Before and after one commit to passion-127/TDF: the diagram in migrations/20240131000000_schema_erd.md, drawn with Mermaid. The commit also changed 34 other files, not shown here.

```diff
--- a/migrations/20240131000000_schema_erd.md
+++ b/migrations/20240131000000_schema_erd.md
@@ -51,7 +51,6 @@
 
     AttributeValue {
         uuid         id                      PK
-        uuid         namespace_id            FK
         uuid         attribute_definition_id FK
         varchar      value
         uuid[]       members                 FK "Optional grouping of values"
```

--------------------------------------------------

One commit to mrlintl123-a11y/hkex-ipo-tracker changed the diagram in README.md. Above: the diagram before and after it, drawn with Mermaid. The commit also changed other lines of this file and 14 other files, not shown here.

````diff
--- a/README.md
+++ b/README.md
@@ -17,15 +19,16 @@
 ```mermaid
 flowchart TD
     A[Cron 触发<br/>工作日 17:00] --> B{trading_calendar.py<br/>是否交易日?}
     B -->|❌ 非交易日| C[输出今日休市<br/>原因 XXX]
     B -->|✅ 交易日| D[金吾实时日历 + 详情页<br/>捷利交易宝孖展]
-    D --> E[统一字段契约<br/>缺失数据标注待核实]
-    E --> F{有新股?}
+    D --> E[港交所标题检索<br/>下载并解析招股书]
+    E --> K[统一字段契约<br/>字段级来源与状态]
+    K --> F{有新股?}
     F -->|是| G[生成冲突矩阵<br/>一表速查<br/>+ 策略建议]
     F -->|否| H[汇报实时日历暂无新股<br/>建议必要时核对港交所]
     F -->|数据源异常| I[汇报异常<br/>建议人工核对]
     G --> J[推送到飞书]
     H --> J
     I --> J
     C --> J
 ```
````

--------------------------------------------------

- _Directions_
Looking at the entries above, work out how many lines contain "drawn", then reply with that number and no other words.

- _Result for this exercise_
2